advocacy work is to advocate for all nurses, not only those who reside in the United States. Because of this, I needed to discuss the fact that in Africa, only 14% of community health workers are paid. Bringing this up as a Registered Nurse from the United States sparked a conversation. Why would a nurse from New York use her short time to speak about an issue in another country? Simply, because it matters.
My speeches were referenced several times throughout the remainder of the week by several presidents, leaders, and CEOs. Will my words change the law or the world? Maybe. Maybe not. They did, however, change viewpoints within the room. They changed the direction of conversations and sparked ideas in rooms where the power of change is realistic, possible, and attainable.
During United States President Biden’s UNGA address, he stated,” We’re not passive witnesses to history; we are the authors of history.” Nurses know that documentation is key. As nurses, we document our assessments, interventions, and numerical data not only because it is the law, but because we are proud of what we’ve done for our patients. As nurses on the frontlines and elected officials at the UNGA, all of our actions are currently being documented in
future history books. Will we be proud of what’s published?

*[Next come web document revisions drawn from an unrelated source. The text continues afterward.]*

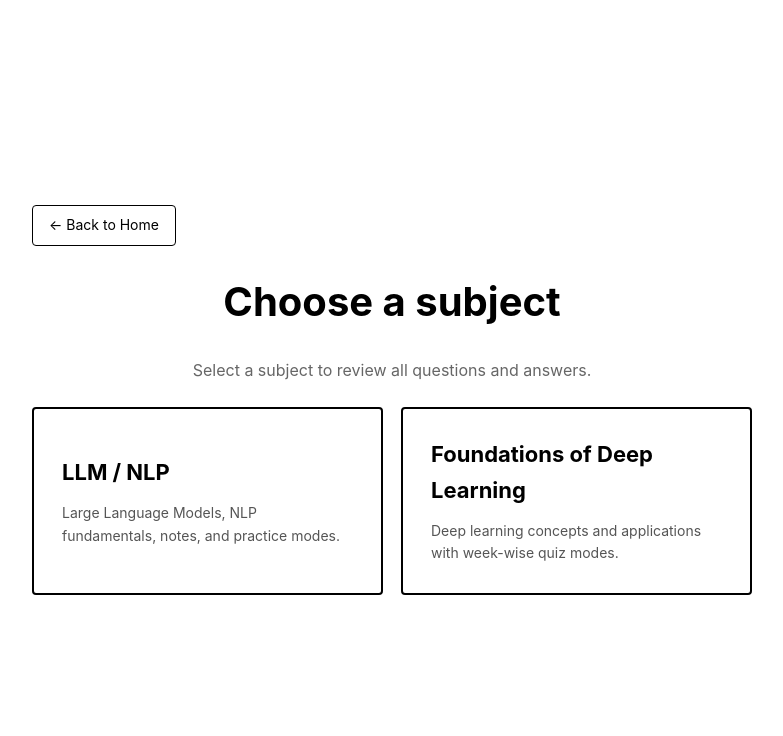
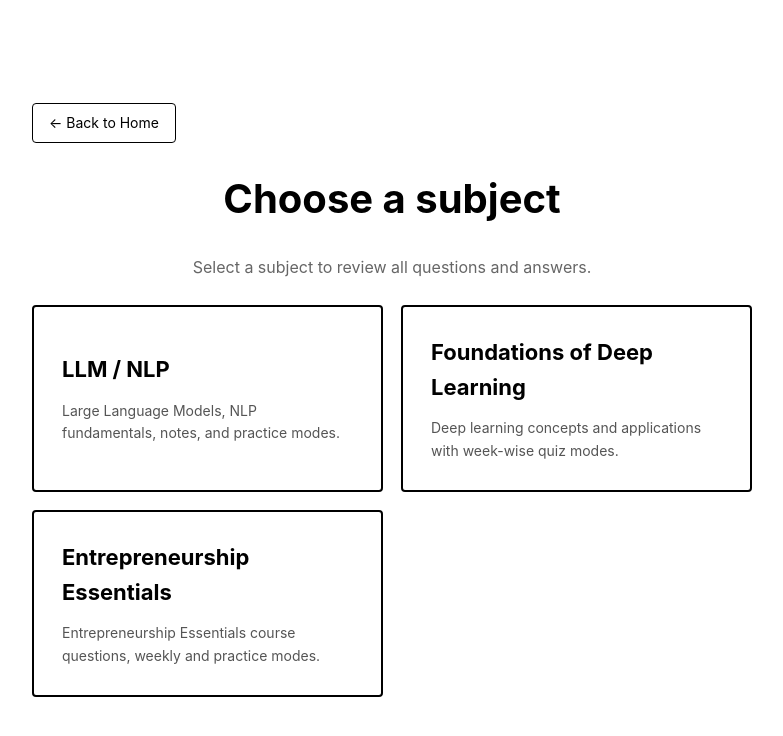
Before and after one commit to RD945/nptel-assignments, a Next.js app: page /review in a window 1280 px wide. Shown: the top 736 px of the page, without its empty margins (248-1031 px from the left). Built offline with nearby package versions, Linux system fonts and the light colour scheme.

Commit message:
Add Entrepreneurship Essentials subject integration

```diff
--- /dev/null
+++ b/src/data/entrepreneurship-questions.ts
@@ -0,0 +1,6 @@
+import type { Question } from "@/data/questions";
+import entrepreneurshipData from "../../entrepreneurship_essentials_all_weeks.json";
+
+export const entrepreneurshipEssentialsMetadata = entrepreneurshipData.metadata;
+export const entrepreneurshipEssentialsQuestions =
+  entrepreneurshipData.questions as Question[];
--- a/src/data/subject-questions.ts
+++ b/src/data/subject-questions.ts
@@ -1,10 +1,13 @@
 import { questions as llmQuestions } from "@/data/questions";
 import { foundationsDeepLearningQuestions } from "@/data/foundations-deep-learning-questions";
+import { entrepreneurshipEssentialsQuestions } from "@/data/entrepreneurship-questions";
 import type { Question } from "@/data/questions";
 import type { SubjectId } from "@/data/subjects";
 
 export function getQuestionsForSubject(subject: SubjectId): Question[] {
   switch (subject) {
+    case "entrepreneurship-essentials":
+      return entrepreneurshipEssentialsQuestions;
     case "foundations-deep-learning":
       return foundationsDeepLearningQuestions;
     default:
--- a/src/data/subjects.ts
+++ b/src/data/subjects.ts
@@ -1,6 +1,7 @@
 export const subjectIds = [
   "llm",
   "foundations-deep-learning",
+  "entrepreneurship-essentials",
 ] as const;
 
 export type SubjectId = (typeof subjectIds)[number];
@@ -28,6 +29,13 @@ export const subjects: Record<SubjectId, SubjectInfo> = {
     description: "Deep learning concepts and applications with week-wise quiz modes.",
     homeTitle: "Foundations of Deep Learning Quiz",
   },
+  "entrepreneurship-essentials": {
+    id: "entrepreneurship-essentials",
+    label: "Entrepreneurship Essentials",
+    shortLabel: "Entrepreneurship",
+    description: "Entrepreneurship Essentials course questions, weekly and practice modes.",
+    homeTitle: "Entrepreneurship Essentials Quiz",
+  },
 };
 
 export const subjectOptions = subjectIds.map((id) => subjects[id]);
```
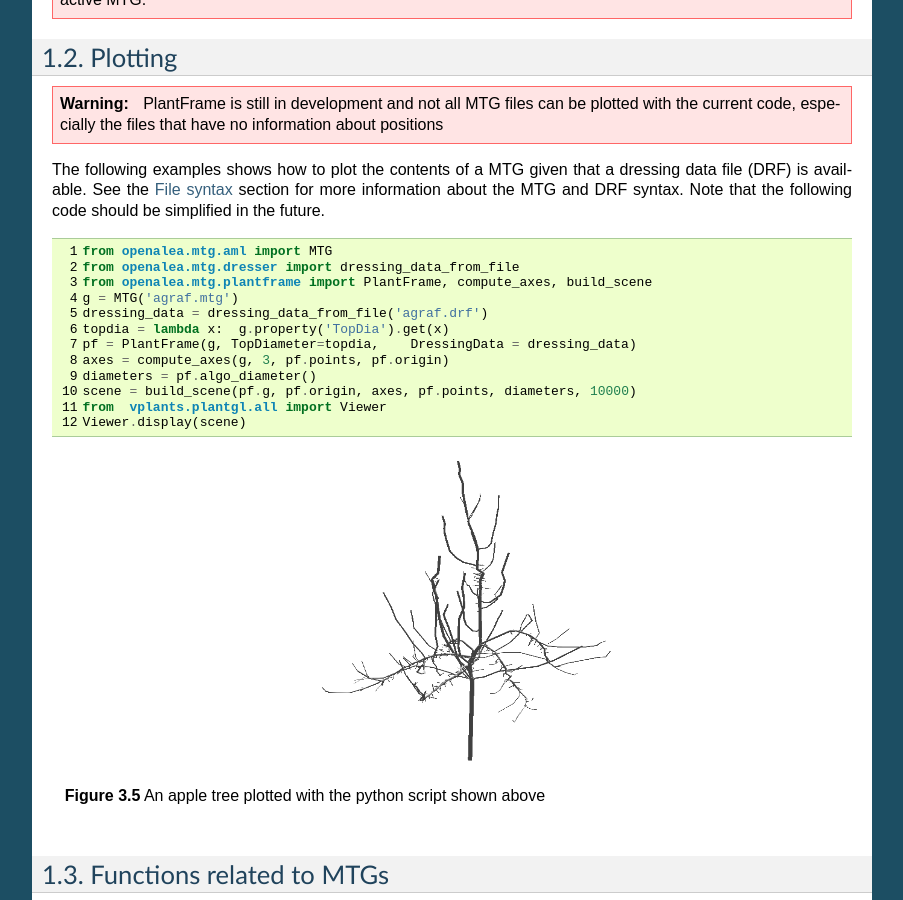
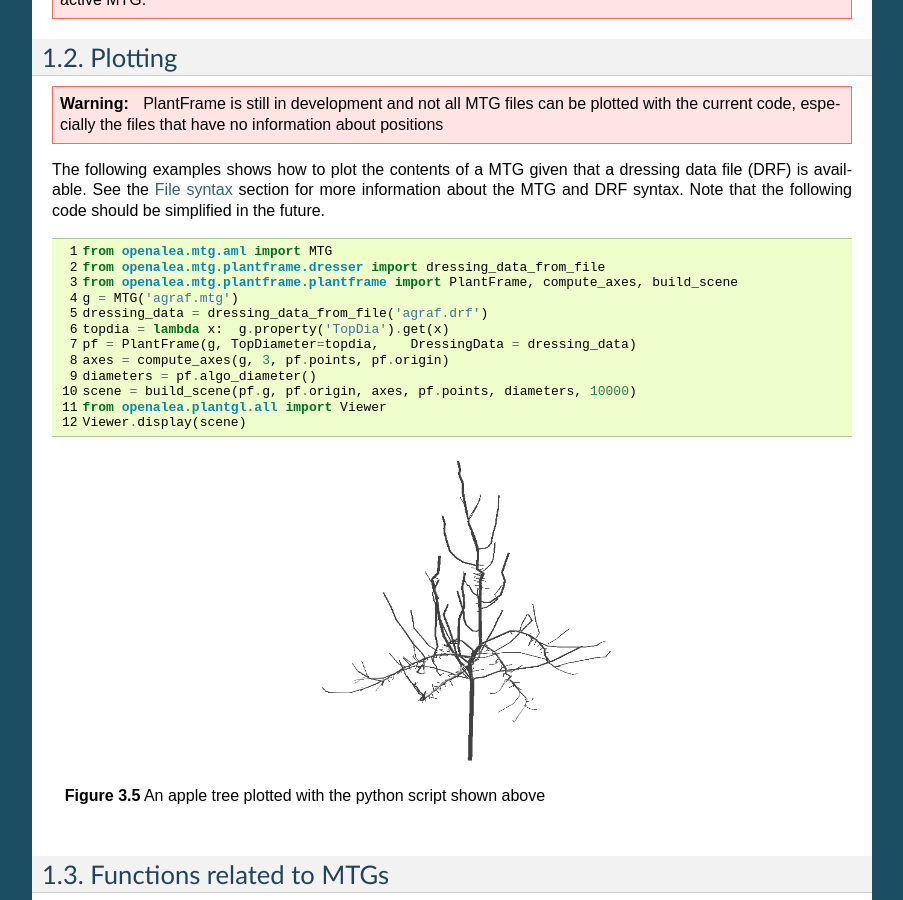
Before and after one commit to openalea/mtg, a Sphinx documentation site: the page built from doc/user/quick_start.rst, in a window 1280 px wide and 900 px high, scrolled down 652 px. Shown: the whole window, without its empty margins (198-1101 px from the left). Built offline with Sphinx 7.4.7, drawn with Linux system fonts in a browser that asks for light colours.

Commit message:
fix code example of doc

```diff
--- a/doc/user/quick_start.rst
+++ b/doc/user/quick_start.rst
@@ -47,8 +47,8 @@ information about the MTG and DRF syntax. Note that the following code should be
     :linenos:
 
     from openalea.mtg.aml import MTG
-    from openalea.mtg.dresser import dressing_data_from_file
-    from openalea.mtg.plantframe import PlantFrame, compute_axes, build_scene
+    from openalea.mtg.plantframe.dresser import dressing_data_from_file
+    from openalea.mtg.plantframe.plantframe import PlantFrame, compute_axes, build_scene
     g = MTG('agraf.mtg')
     dressing_data = dressing_data_from_file('agraf.drf')
     topdia = lambda x:  g.property('TopDia').get(x)
@@ -56,7 +56,7 @@ information about the MTG and DRF syntax. Note that the following code should be
     axes = compute_axes(g, 3, pf.points, pf.origin)
     diameters = pf.algo_diameter()
     scene = build_scene(pf.g, pf.origin, axes, pf.points, diameters, 10000)
-    from  vplants.plantgl.all import Viewer
+    from openalea.plantgl.all import Viewer
     Viewer.display(scene)
 
 .. figure:: fig3_5_bis.png
--- a/doc/user/tutorial.rst
+++ b/doc/user/tutorial.rst
@@ -80,7 +80,7 @@ They will return an iterator on the traversed vertices.
 .. code-block:: python
     :linenos:
 
-    from openalea.container.traversal.tree import *
+    from openalea.mtg.traversal import *
 
     print list(g.components(root))
 
```
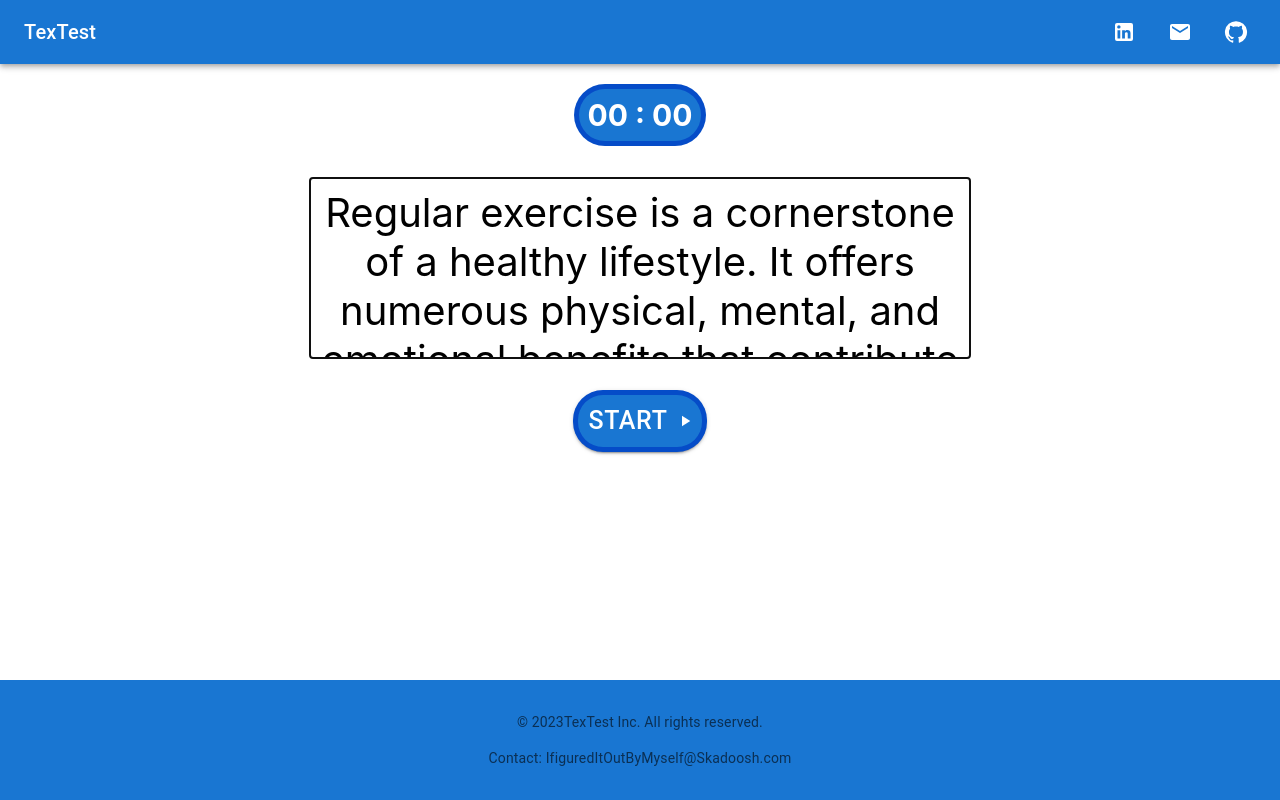
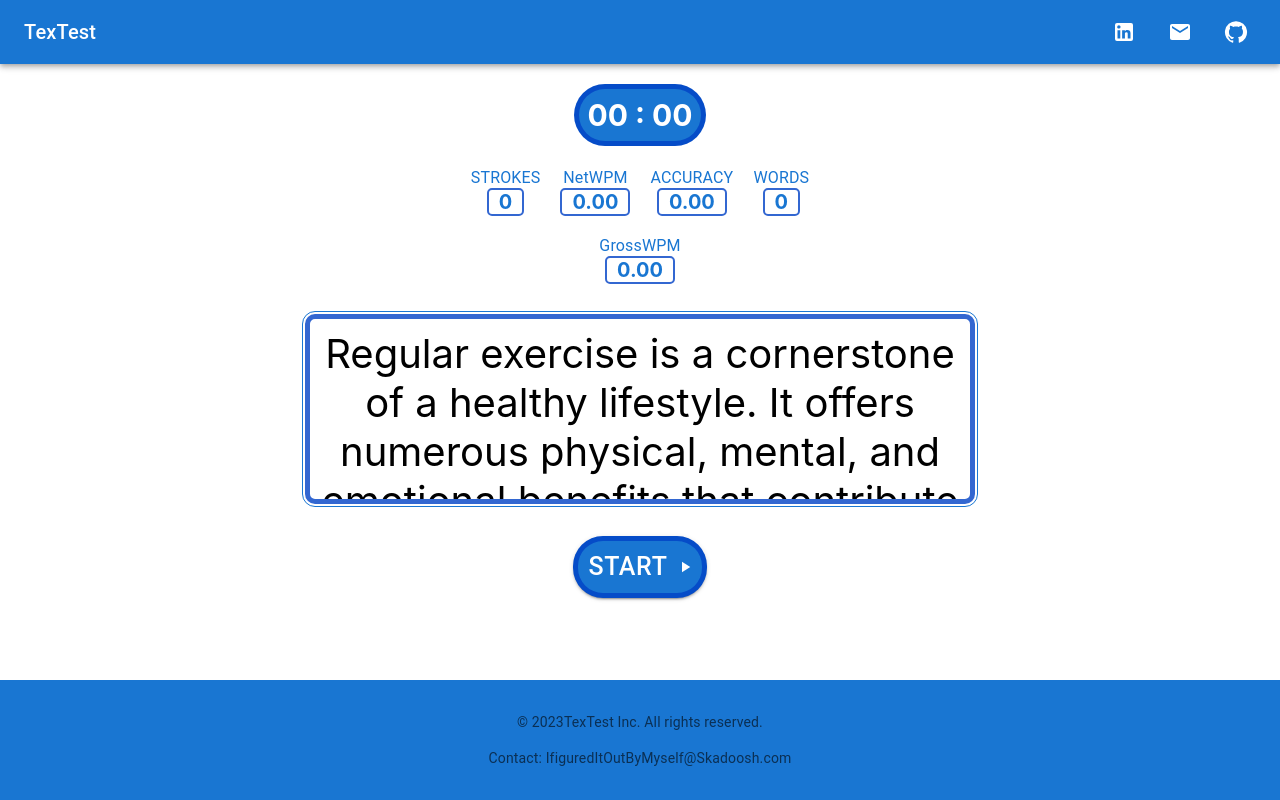
Before and after one commit to yaminiranga/typetest, a React (Create React App) app: page / in a window 1280 px wide. Built offline with nearby package versions, Linux system fonts and the light colour scheme.

Commit message:
added typing stats

```diff
--- a/src/App.js
+++ b/src/App.js
@@ -8,12 +8,18 @@ import { Timer } from './components/Timer';
 import { useState } from 'react';
 import { Stack, Typography } from '@mui/material'
 import { Footer } from './components/Footer';
+import { TypingSpeed } from './components/TypingSpeed';
 
 
 
 
 function App() {
   const [startbtn, setStartbtn] = useState(false)
+  const [keyStrokes, setKeyStrokes] = useState(0)
+  const [timeMinute, setTimeMinute] = useState(0)
+  const [correctStrokes, setCorrectStrokes] = useState(0)
+
+
   const toggleStartBtn = () => {
     setStartbtn(prev => !prev)
   }
@@ -22,7 +28,14 @@ function App() {
   return (
     <div className="App" style={{ marginBottom: '200px' }} >
       <NavBar></NavBar>
-      <Timer isStart={isType && startbtn} ></Timer>
+      <Timer isStart={isType && startbtn} setTimeMinute={setTimeMinute}></Timer>
+
+      <TypingSpeed
+        strokes={keyStrokes}
+        timeMinute={timeMinute}
+        correctStrokes={correctStrokes}
+
+      ></TypingSpeed>
       <Stack
         spacing={10}
         justifyContent={'center'}
@@ -30,7 +43,7 @@ function App() {
         sx={{ py: 4 }}
         direction={'row'}
       >
-        <TypingArea onFocus={startbtn} setIsTyping={setIsType}></TypingArea>
+        <TypingArea onFocus={startbtn} setIsTyping={setIsType} setKeyStrokes={setKeyStrokes}></TypingArea>
       </Stack>
       <StartButton toggle={toggleStartBtn} isStartBtn={startbtn}></StartButton>
       <Footer></Footer>
--- a/src/components/Timer.js
+++ b/src/components/Timer.js
@@ -4,19 +4,35 @@ import { red } from '@mui/material/colors'
 
 export const Timer = (props) => {
     const startTimer = props.isStart
+
     const [seconds, setSeconds] = useState(0)
     const [minutes, setMinutes] = useState(0)
+    const [totalSecs, setTotalSecs] = useState(0)
     let interval = 0
     useEffect(() => {
         if (startTimer) {
+
             interval = setInterval(() => {
-                setSeconds(prev => prev + 1)
-                if (seconds === 59) {
-                    setMinutes(prev => prev + 1)
-                    setSeconds(0)
-                }
+                setTotalSecs(prev => prev + 1)
+                props.setTimeMinute((totalSecs + 1) / 60)
+
+                setSeconds(prev => {
+                    if (prev === 59) {
+                        setMinutes(prevMinutes => prevMinutes + 1)
+                        return 0;
+                    } else {
+                        return prev + 1;
+                    }
+                })
+                // if (seconds === 59) {
+                //     setMinutes(prev => prev + 1)
+                //     setSeconds(0)
+                // }
             }, 1000)
+
+
         }
+
         return () => clearInterval(interval)
     })
 
--- a/src/components/TypingArea.js
+++ b/src/components/TypingArea.js
@@ -5,6 +5,7 @@ export const TypingArea = (props) => {
 
     const onFocus = props.onFocus
     const setIsTyping = props.setIsTyping
+    const setKeyStrokes = props.setKeyStrokes
     //  let textString = []//'Type here you lil shee!!\0'.split('')
     const [textString, setTextString] = useState([]);
 
@@ -73,6 +74,7 @@ export const TypingArea = (props) => {
                     console.log('index', index, 'pressedKey', event.key, 'content val', content[index].letter)
 
                 }
+                setKeyStrokes(prev => prev + 1)
 
             } else if (event.key === 'Backspace') {
                 if (index >= 0) {
@@ -102,7 +104,6 @@ export const TypingArea = (props) => {
     return (<>
         <span
             tabIndex={0}
-            justifyContent={'center'}
             onKeyDown={handleKeyDown}
             ref={spanRef}
             style={{
@@ -112,12 +113,18 @@ export const TypingArea = (props) => {
                 width: '50vw',  // 100% of viewport width
                 padding: '10px', // Add padding for better appearance
                 fontSize: '40px',
+                border: '5px solid #1976d2',
+                borderColor: 'Highlight',
+                borderRadius: '10px',
+                outline: '1px solid #1976d2',
+                outlineOffset: '2px'
+
             }}
         >
             {content.map((s, i) => {
                 return <span style={{
                     color: s.color,
-                    backgroundColor: s.letter === ' ' && s.color ==='red'? 'red' : 'transparent'
+                    backgroundColor: s.letter === ' ' && s.color === 'red' ? 'red' : 'transparent'
                 }} key={i} >{s.letter}</span>
             })
             }
--- /dev/null
+++ b/src/components/TypingSpeed.js
@@ -0,0 +1,66 @@
+import React from 'react'
+import { Button, Stack, Typography } from '@mui/material'
+
+
+export const TypingSpeed = (props) => {
+    const totalWords = props.strokes ? props.strokes / 5 : 0
+    const correcttWords = 1000;
+    const timeMinute = props.timeMinute;
+
+    const grossWPM = totalWords && timeMinute ? (totalWords / timeMinute) : 0
+    const netWPM = correcttWords && timeMinute ? correcttWords / timeMinute : 0
+
+    const accuracy = netWPM && grossWPM ? netWPM * 100. / grossWPM : 0
+
+    const mySpanStyle = {
+        fontSize: '20px',
+        color: '#1976d2',
+        fontWeight: 'bold',
+        border: '2px solid highlight',
+        borderRadius: '5px',
+        paddingInline: 10
+    }
+    return (
+        <div>
+            {//timeMinute
+            }
+            <Stack
+                direction={'row'}
+                spacing={'20px'}
+                padding={'20px'}
+                flex={1}
+                justifyContent={'center'}
+            >
+                <span>
+                    <Typography sx={{ color: 'primary.main' }}>STROKES</Typography>
+                    <span style={mySpanStyle} >
+                        {props.strokes}</span>
+
+                </span>
+
+                <span>
+                    <Typography sx={{ color: 'primary.main' }}>NetWPM</Typography>
+                    <span style={mySpanStyle}  >
+                        {netWPM.toFixed(2)}</span>
+                </span>
+
+                <span>
+                    <Typography sx={{ color: 'primary.main' }}>ACCURACY</Typography>
+                    <span style={mySpanStyle}  >
+                        {accuracy.toFixed(2)}</span>
+                </span>
+
+                <span>
+                    <Typography sx={{ color: 'primary.main' }}>WORDS</Typography>
+                    <span style={mySpanStyle}  >
+                        {totalWords}</span>
+                </span>
+            </Stack>
+
+            <Typography sx={{ color: 'primary.main' }}>GrossWPM</Typography>
+            <span style={mySpanStyle} >
+                {grossWPM.toFixed(2)}</span>
+
+        </div>
+    )
+}
```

If there is one piece of advice that I would give others looking to get involved in advocacy work, it would be to simply begin. It doesn’t need to be at a grand assembly or meeting with CEOs, Presidents, and world leaders. Anyone can begin with a simple action, tweet, or promise. I began by joining the Nursing Now Challenge network, which in turn amplified my voice across over 150 countries and drove my presence at the 77th United Nations General Assembly events. Imagine what would happen if a profession of twenty-eight million nurses joined forces to drive change for humanity. I remain hopeful knowing that soon, we’ll find out.